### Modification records
= = =
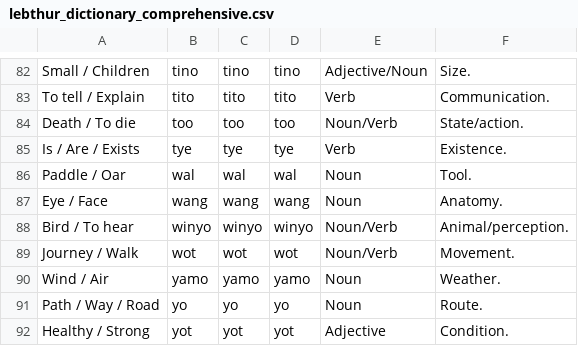
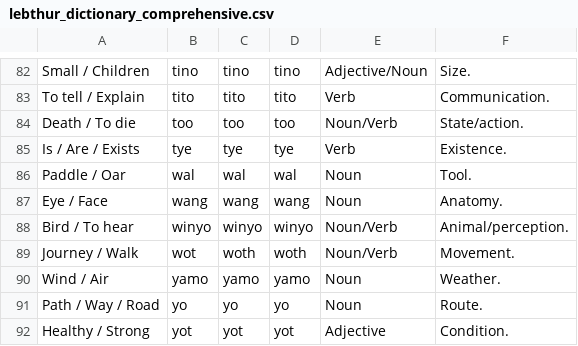
Before and after one commit to LebThurDictionary/LebThur-Dictionary-, a CSV file: lebthur_dictionary_comprehensive.csv, drawn as a sheet; only a part is shown, gaps mark what is left out.

Commit message:
Fix typo in 'Journey / Walk' entry
Woth means walking, or moving or movement

```diff
--- a/lebthur_dictionary_comprehensive.csv
+++ b/lebthur_dictionary_comprehensive.csv
@@ -88,3 +88,3 @@ Eye / Face,wang,wang,wang,Noun,Anatomy.
 Bird / To hear,winyo,winyo,winyo,Noun/Verb,Animal/perception.
-Journey / Walk,wot,wot,wot,Noun/Verb,Movement.
+Journey / Walk,wot,woth,woth,Noun/Verb,Movement.
 Wind / Air,yamo,yamo,yamo,Noun,Weather.
```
= = =
### TASK TO CARRY OUT
Give the data above again in full and unchanged, skipping the pictures.

### THE COMPLETED TASK
Before and after one commit to LebThurDictionary/LebThur-Dictionary-, a CSV file: lebthur_dictionary_comprehensive.csv, drawn as a sheet; only a part is shown, gaps mark what is left out.

Commit message:
Fix typo in 'Journey / Walk' entry
Woth means walking, or moving or movement

```diff
--- a/lebthur_dictionary_comprehensive.csv
+++ b/lebthur_dictionary_comprehensive.csv
@@ -88,3 +88,3 @@ Eye / Face,wang,wang,wang,Noun,Anatomy.
 Bird / To hear,winyo,winyo,winyo,Noun/Verb,Animal/perception.
-Journey / Walk,wot,wot,wot,Noun/Verb,Movement.
+Journey / Walk,wot,woth,woth,Noun/Verb,Movement.
 Wind / Air,yamo,yamo,yamo,Noun,Weather.
```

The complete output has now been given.